Sources:  Tax Foundation information, Wikipedia entries on the economic history of the United States, the Bretton Woods system, post-World War II economic expansion, the Revenue Act of 1964, Richard Nixon’s presidency, Federal Bureau of Labor Statistics article on labor trends

High Income Tax Rates and Economic Good Times (Part I)

Monday, January 19th, 2015


So if you are going to do a “lesson in economic history” the first rule really should be to get the history behind the lesson right, and in this case it is really overly simplistic if not downright deceptive in its presentation.  Lets begin with a brisk measure of facts:

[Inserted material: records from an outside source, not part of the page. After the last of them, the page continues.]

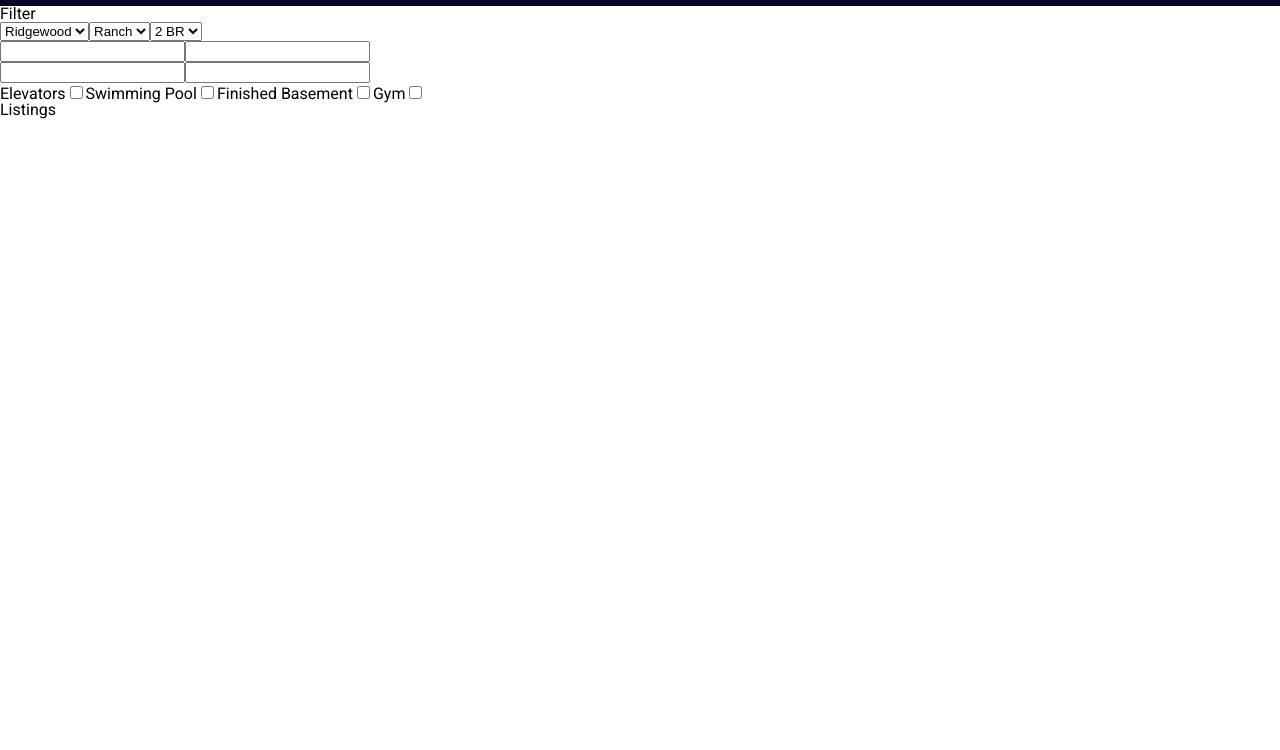
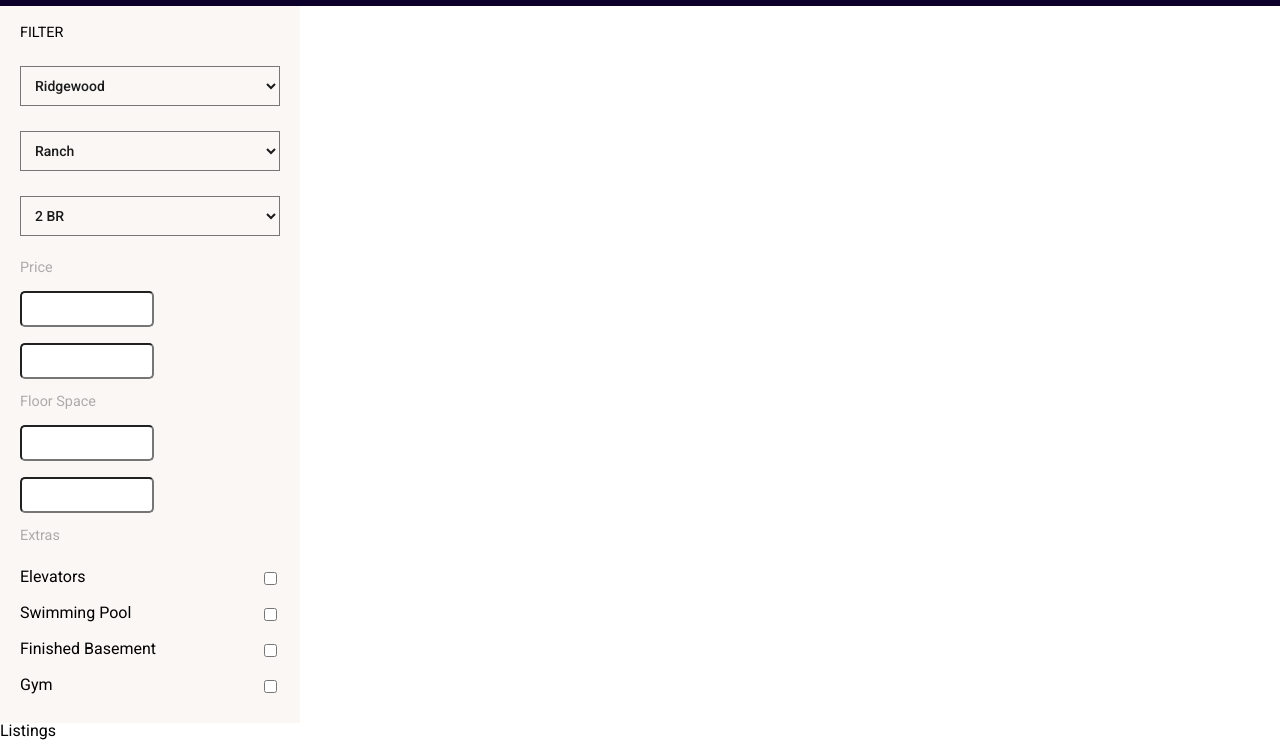
Before and after one commit to alexfederovitch/react-real-estate, a React app: page / in a window 1280 px wide. Shown: the part 50-800 px from the top of the page. Built offline with nearby package versions, Linux system fonts and the light colour scheme.

Commit message:
Adding updates to the Real Estate app

```diff
--- a/assets/js/realEstate/Filter.js
+++ b/assets/js/realEstate/Filter.js
@@ -12,26 +12,30 @@ export default class Filter extends Component {
     console.log('swag')
   }
   render () {
-    return (<section className="filter">
+    return (<section id="filter">
+      <div className="inside">
      <h4>Filter</h4>
-     <select name="neighborhood" className="neighborhood">
+     <select name="neighborhood" className="filters neighborhood">
        <option>Ridgewood</option>
      </select>
-     <select name="housetype" className="housetype">
+     <select name="housetype" className="filters housetype">
        <option>Ranch</option>
      </select>
-     <select name="bedrooms" className="bedrooms">
+     <select name="bedrooms" className="filters bedrooms">
        <option>2 BR</option>
      </select>
      <div className="filters price">
+       <span className="title">Price</span>
        <input type="text" name="min-price" className="min-price"/>
        <input type="text" name="max-price" className="max-price"/>
      </div>
      <div className="filters floor-space">
+       <span className="title">Floor Space</span>
        <input type="text" name="min-floor-space" className="min-floor-space"/>
        <input type="text" name="max-floor-space" className="max-floor-space"/>
      </div>
      <div className="filters extras">
+      <span className="title">Extras</span>
       <label for="extras">
       <span>Elevators</span>
       <input name="extras" value="elevator" type="checkbox"/>
@@ -49,6 +53,7 @@ export default class Filter extends Component {
       <input name="extras" value="gym" type="checkbox"/>
       </label>
      </div>
+     </div>
     </section>)
   }
 }
--- a/assets/sass/_content-area.scss
+++ b/assets/sass/_content-area.scss
@@ -0,0 +1,59 @@
+#filter {
+    background: $grey;
+    width: 30%;
+    max-width: 300px;
+
+    .inside {
+        padding: 20px;
+        max-width: 300px;
+    }
+
+    h4 {
+        font-size: .9rem;
+        margin-bottom: 25px;
+        text-transform: uppercase;
+        font-weight: 500px;
+    }
+
+    select {
+        background: transparent;
+        padding: 10px;
+        font-size: 14px;
+        font-weight: 500;
+        color: #1b1b1b;
+        display: block;
+        margin-bottom: 25px;
+        width: 100%;
+    }
+
+    .filters {
+        .title {
+            font-size: .9rem;
+            display: block;
+            margin-bottom: 1rem;
+            color: $darkgrey;
+        }
+        input[type="text"] {
+            border-radius: 5px;
+            font-size: 1rem;
+            padding: .4rem;
+            width: 45%;
+            display: inline-block;
+            margin-right: 2.5%;
+            margin-bottom: 1rem;
+
+        }
+
+        &.extras {
+            label {
+                display: block;
+                width: 100%;
+                padding: 10px 0;
+
+                input[type="checkbox"] {
+                    float: right;
+                }
+            }
+        }
+    }
+}
--- a/assets/sass/main.scss
+++ b/assets/sass/main.scss
@@ -1,10 +1,15 @@
 @import url( 'https://fonts.googleapis.com/css?family=Roboto:100,300,400,500,700');
 @import "variables";
 @import "reset";
-@import "listings";
 
 
-body {
+
+*,
+body,
+html {
   font-family: 'Roboto', sans-serif;
   // background: purple;
 }
+
+@import "listings";
+@import "content-area";
--- a/public/js/components/realEstate.js
+++ b/public/js/components/realEstate.js
@@ -127,7 +127,10 @@ var Filter = function (_Component) {
     value: function render() {
       return _react2.default.createElement(
         'section',
-        { className: 'filter' },
+        { id: 'filter' },
+        _react2.default.createElement(
+          'div',
+          { className: 'inside' },
           _react2.default.createElement(
             'h4',
             null,
@@ -135,7 +138,7 @@ var Filter = function (_Component) {
           ),
           _react2.default.createElement(
             'select',
-          { name: 'neighborhood', className: 'neighborhood' },
+            { name: 'neighborhood', className: 'filters neighborhood' },
             _react2.default.createElement(
               'option',
               null,
@@ -144,7 +147,7 @@ var Filter = function (_Component) {
           ),
           _react2.default.createElement(
             'select',
-          { name: 'housetype', className: 'housetype' },
+            { name: 'housetype', className: 'filters housetype' },
             _react2.default.createElement(
               'option',
               null,
@@ -153,7 +156,7 @@ var Filter = function (_Component) {
           ),
           _react2.default.createElement(
             'select',
-          { name: 'bedrooms', className: 'bedrooms' },
+            { name: 'bedrooms', className: 'filters bedrooms' },
             _react2.default.createElement(
               'option',
               null,
@@ -163,18 +166,33 @@ var Filter = function (_Component) {
           _react2.default.createElement(
             'div',
             { className: 'filters price' },
+            _react2.default.createElement(
+              'span',
+              { className: 'title' },
+              'Price'
+            ),
             _react2.default.createElement('input', { type: 'text', name: 'min-price', className: 'min-price' }),
             _react2.default.createElement('input', { type: 'text', name: 'max-price', className: 'max-price' })
           ),
           _react2.default.createElement(
             'div',
             { className: 'filters floor-space' },
+            _react2.default.createElement(
+              'span',
+              { className: 'title' },
+              'Floor Space'
+            ),
             _react2.default.createElement('input', { type: 'text', name: 'min-floor-space', className: 'min-floor-space' }),
             _react2.default.createElement('input', { type: 'text', name: 'max-floor-space', className: 'max-floor-space' })
           ),
           _react2.default.createElement(
             'div',
             { className: 'filters extras' },
+            _react2.default.createElement(
+              'span',
+              { className: 'title' },
+              'Extras'
+            ),
             _react2.default.createElement(
               'label',
               { 'for': 'extras' },
@@ -214,6 +232,7 @@ var Filter = function (_Component) {
                 'Gym'
               ),
               _react2.default.createElement('input', { name: 'extras', value: 'gym', type: 'checkbox' })
+            )
           )
         )
       );
```
Also changed, not shown: public/css/main.css. Lines whose indentation alone changed are shown as unchanged.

President Warren Harding did not drop the top tax rate in 1922 to 25%, thanks to data from the Tax Foundation in actual fact the tax rate dropped from 73% to 58% on the super rich, a 15% drop, between 1921 and 1922.  By 1924 it dropped to 46% and only by 1925 had it dropped to 25% as the maximum tax rate.  1925, in case you were wondering, is about the middle of the “gambling real estate and stock market bubble” the above factoid cites as the major cause of the 1929 market crash and subsequent major sustained economic downturn known as the Great Depression.

But stating that lowering income tax rates led directly to the speculation boom of the 1920s is extremely overly simplistic, many factors led to the bubble including:  unregulated margin limits which allowed the middle class and the working class as well as the wealthy to speculate on the market.  A vastly overstretched credit market allowed the middle class and the working class access to property and consumer goods at rates of payment that were dangerously optimistic.  Business in the United States entered a cycle of hyper-production, to both feed the growing credit-driven consumer market and also out of a general feeling of post-war euphoria and high economic confidence.  Also lest we forget the, bluntly put, crappy banking laws that allowed financial institutions to put depositor money into the stock market and risky speculation with an open hand.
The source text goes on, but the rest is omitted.